Could you set down the lines below, from the one containing "now claims the" through the final line, exactly as written?

Before-and-after change records
*** Block opens ***

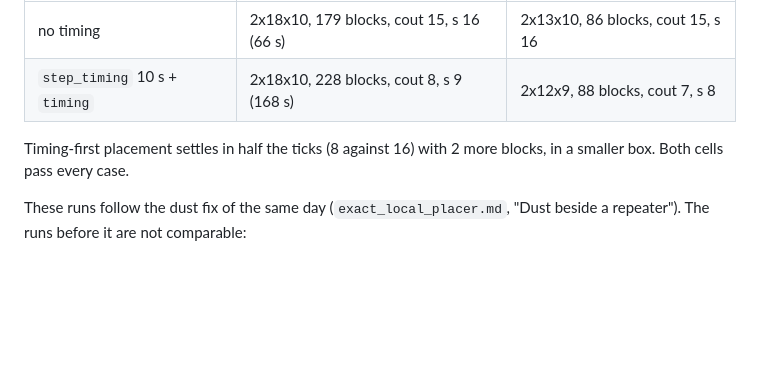
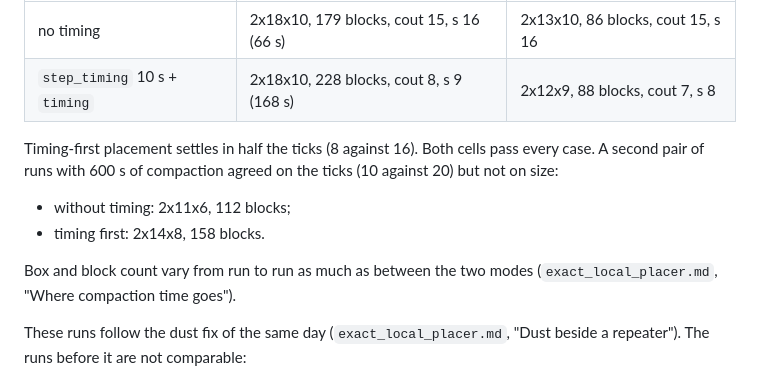
Before and after one commit to Redstone-Compiler/redstone-compiler, a Markdown page: docs/timing_driven_placement.md, the part around the change. Rendered like a GitHub page; blank space fills up the shorter version.

Commit message:
Keep only the timing claim that held up
The timing doc said timing-first placement also gave a smaller box. A
second pair of runs reversed that (the untimed cell came out at 2x11x6),
while the halved critical path held again (10 ticks against 20). The doc
now claims the ticks and reports the sizes as run-to-run spread.

Co-Authored-By: Claude Opus 5.5 <noreply@anthropic.com>

```diff
--- a/docs/timing_driven_placement.md
+++ b/docs/timing_driven_placement.md
@@ -128,8 +128,15 @@ path is the slower of `cout` and `s`; the logic bound is 5 ticks for both.
 | no timing | 2x18x10, 179 blocks, cout 15, s 16 (66 s) | 2x13x10, 86 blocks, cout 15, s 16 |
 | `step_timing` 10 s + `timing` | 2x18x10, 228 blocks, cout 8, s 9 (168 s) | 2x12x9, 88 blocks, cout 7, s 8 |
 
-Timing-first placement settles in half the ticks (8 against 16) with 2 more
-blocks, in a smaller box. Both cells pass every case.
+Timing-first placement settles in half the ticks (8 against 16). Both cells
+pass every case. A second pair of runs with 600 s of compaction agreed on
+the ticks (10 against 20) but not on size:
+
+- without timing: 2x11x6, 112 blocks;
+- timing first: 2x14x8, 158 blocks.
+
+Box and block count vary from run to run as much as between the two modes
+(`exact_local_placer.md`, "Where compaction time goes").
 
 These runs follow the dust fix of the same day (`exact_local_placer.md`,
 "Dust beside a repeater"). The runs before it are not comparable:
```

*** Block closes ***

Output:
now claims the ticks and reports the sizes as run-to-run spread.

Co-Authored-By: Claude Opus 5.5 <noreply@anthropic.com>

```diff
--- a/docs/timing_driven_placement.md
+++ b/docs/timing_driven_placement.md
@@ -128,8 +128,15 @@ path is the slower of `cout` and `s`; the logic bound is 5 ticks for both.
 | no timing | 2x18x10, 179 blocks, cout 15, s 16 (66 s) | 2x13x10, 86 blocks, cout 15, s 16 |
 | `step_timing` 10 s + `timing` | 2x18x10, 228 blocks, cout 8, s 9 (168 s) | 2x12x9, 88 blocks, cout 7, s 8 |
 
-Timing-first placement settles in half the ticks (8 against 16) with 2 more
-blocks, in a smaller box. Both cells pass every case.
+Timing-first placement settles in half the ticks (8 against 16). Both cells
+pass every case. A second pair of runs with 600 s of compaction agreed on
+the ticks (10 against 20) but not on size:
+
+- without timing: 2x11x6, 112 blocks;
+- timing first: 2x14x8, 158 blocks.
+
+Box and block count vary from run to run as much as between the two modes
+(`exact_local_placer.md`, "Where compaction time goes").
 
 These runs follow the dust fix of the same day (`exact_local_placer.md`,
 "Dust beside a repeater"). The runs before it are not comparable:
```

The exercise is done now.